(REQUIRED WORK) Scan the lines below and report each one containing "para" by copying it.

(DATASET EXCERPTS)
======

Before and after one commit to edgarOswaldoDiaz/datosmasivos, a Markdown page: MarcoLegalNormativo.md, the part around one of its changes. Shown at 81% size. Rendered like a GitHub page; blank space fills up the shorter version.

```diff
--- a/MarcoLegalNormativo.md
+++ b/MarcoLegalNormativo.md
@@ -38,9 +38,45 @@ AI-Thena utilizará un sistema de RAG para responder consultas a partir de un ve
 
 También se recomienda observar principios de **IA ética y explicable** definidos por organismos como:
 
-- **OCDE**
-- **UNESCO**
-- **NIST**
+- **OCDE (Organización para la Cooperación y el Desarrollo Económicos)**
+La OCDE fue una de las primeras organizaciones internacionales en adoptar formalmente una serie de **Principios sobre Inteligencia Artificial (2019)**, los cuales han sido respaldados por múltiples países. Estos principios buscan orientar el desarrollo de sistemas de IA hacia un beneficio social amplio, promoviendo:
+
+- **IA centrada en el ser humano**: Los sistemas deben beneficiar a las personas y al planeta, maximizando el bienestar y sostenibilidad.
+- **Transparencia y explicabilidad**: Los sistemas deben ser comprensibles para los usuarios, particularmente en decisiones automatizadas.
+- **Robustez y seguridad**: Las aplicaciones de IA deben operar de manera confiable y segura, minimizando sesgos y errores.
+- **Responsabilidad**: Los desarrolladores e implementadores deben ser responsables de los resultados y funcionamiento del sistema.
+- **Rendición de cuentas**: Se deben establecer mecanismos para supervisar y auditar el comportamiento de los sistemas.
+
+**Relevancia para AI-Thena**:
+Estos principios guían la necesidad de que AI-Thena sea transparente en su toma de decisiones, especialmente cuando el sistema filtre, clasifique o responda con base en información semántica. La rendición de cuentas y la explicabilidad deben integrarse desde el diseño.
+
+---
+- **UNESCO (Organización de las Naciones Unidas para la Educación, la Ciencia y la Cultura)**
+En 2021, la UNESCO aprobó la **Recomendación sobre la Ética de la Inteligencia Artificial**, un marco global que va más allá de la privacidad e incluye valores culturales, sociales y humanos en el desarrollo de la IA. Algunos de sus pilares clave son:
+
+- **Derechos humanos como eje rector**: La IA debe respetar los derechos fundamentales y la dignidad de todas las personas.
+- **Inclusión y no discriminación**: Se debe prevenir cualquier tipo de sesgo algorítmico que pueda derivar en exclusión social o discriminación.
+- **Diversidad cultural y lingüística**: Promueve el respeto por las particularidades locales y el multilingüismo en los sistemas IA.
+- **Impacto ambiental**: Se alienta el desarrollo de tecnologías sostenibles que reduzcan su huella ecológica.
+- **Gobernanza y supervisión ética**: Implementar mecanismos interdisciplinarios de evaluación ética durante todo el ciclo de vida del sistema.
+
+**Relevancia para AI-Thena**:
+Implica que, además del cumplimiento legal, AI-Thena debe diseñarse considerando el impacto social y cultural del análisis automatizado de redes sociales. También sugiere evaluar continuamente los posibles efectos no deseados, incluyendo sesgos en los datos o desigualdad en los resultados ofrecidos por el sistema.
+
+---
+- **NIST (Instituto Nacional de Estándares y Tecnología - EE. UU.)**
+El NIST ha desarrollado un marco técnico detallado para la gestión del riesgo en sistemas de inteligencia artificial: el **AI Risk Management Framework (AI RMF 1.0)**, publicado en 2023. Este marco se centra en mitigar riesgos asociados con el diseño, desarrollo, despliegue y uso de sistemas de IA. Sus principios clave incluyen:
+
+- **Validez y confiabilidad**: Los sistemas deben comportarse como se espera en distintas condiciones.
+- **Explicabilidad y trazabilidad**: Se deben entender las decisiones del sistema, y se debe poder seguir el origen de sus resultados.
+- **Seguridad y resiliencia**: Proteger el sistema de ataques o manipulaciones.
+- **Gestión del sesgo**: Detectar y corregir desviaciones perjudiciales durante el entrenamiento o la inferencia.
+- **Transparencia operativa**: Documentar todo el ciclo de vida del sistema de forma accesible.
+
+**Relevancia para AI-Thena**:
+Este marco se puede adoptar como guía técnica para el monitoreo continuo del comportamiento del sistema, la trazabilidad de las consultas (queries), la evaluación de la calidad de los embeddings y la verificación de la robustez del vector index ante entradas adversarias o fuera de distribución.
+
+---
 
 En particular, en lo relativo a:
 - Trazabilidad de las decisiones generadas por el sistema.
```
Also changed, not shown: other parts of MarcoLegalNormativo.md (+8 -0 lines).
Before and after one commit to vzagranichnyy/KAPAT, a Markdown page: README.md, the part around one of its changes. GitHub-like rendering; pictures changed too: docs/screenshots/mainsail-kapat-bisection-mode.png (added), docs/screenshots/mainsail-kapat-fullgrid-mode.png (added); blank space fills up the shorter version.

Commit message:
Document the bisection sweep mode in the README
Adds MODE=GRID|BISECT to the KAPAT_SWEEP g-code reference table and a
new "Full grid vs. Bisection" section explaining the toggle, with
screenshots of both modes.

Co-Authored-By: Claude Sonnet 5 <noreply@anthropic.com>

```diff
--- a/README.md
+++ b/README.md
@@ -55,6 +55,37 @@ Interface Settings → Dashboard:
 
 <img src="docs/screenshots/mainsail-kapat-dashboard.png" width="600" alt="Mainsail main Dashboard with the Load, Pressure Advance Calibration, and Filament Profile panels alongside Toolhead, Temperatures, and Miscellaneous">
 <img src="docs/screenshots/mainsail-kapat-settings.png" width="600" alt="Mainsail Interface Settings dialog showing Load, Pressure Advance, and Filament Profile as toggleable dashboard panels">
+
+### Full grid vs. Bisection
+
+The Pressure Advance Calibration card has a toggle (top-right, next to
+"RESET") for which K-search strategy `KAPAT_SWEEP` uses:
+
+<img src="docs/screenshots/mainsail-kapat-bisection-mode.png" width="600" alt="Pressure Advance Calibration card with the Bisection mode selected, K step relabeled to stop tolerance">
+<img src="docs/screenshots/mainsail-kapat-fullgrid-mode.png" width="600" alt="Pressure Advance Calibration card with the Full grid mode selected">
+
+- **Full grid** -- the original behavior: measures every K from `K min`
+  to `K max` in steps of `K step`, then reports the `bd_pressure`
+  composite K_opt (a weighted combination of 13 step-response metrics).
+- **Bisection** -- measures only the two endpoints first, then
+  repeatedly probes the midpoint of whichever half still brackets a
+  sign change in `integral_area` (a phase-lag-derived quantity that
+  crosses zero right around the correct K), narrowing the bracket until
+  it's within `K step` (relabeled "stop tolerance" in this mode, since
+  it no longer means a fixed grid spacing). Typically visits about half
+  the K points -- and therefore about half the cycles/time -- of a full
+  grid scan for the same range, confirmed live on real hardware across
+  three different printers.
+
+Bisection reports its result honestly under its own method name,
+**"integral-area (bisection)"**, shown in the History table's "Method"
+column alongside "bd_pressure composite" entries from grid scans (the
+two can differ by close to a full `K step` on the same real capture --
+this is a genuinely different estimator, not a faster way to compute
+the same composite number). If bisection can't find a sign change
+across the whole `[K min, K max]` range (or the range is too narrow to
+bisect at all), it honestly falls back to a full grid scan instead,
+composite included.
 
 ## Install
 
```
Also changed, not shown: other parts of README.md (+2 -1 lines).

======

(THE COMPLETED TASK)
@@ -38,9 +38,45 @@ AI-Thena utilizará un sistema de RAG para responder consultas a partir de un ve
+- **OCDE (Organización para la Cooperación y el Desarrollo Económicos)**
+- **Transparencia y explicabilidad**: Los sistemas deben ser comprensibles para los usuarios, particularmente en decisiones automatizadas.
+- **Rendición de cuentas**: Se deben establecer mecanismos para supervisar y auditar el comportamiento de los sistemas.
+**Relevancia para AI-Thena**:
+- **UNESCO (Organización de las Naciones Unidas para la Educación, la Ciencia y la Cultura)**
+**Relevancia para AI-Thena**:
+El NIST ha desarrollado un marco técnico detallado para la gestión del riesgo en sistemas de inteligencia artificial: el **AI Risk Management Framework (AI RMF 1.0)**, publicado en 2023. Este marco se centra en mitigar riesgos asociados con el diseño, desarrollo, despliegue y uso de sistemas de IA. Sus principios clave incluyen:
+**Relevancia para AI-Thena**:
+Este marco se puede adoptar como guía técnica para el monitoreo continuo del comportamiento del sistema, la trazabilidad de las consultas (queries), la evaluación de la calidad de los embeddings y la verificación de la robustez del vector index ante entradas adversarias o fuera de distribución.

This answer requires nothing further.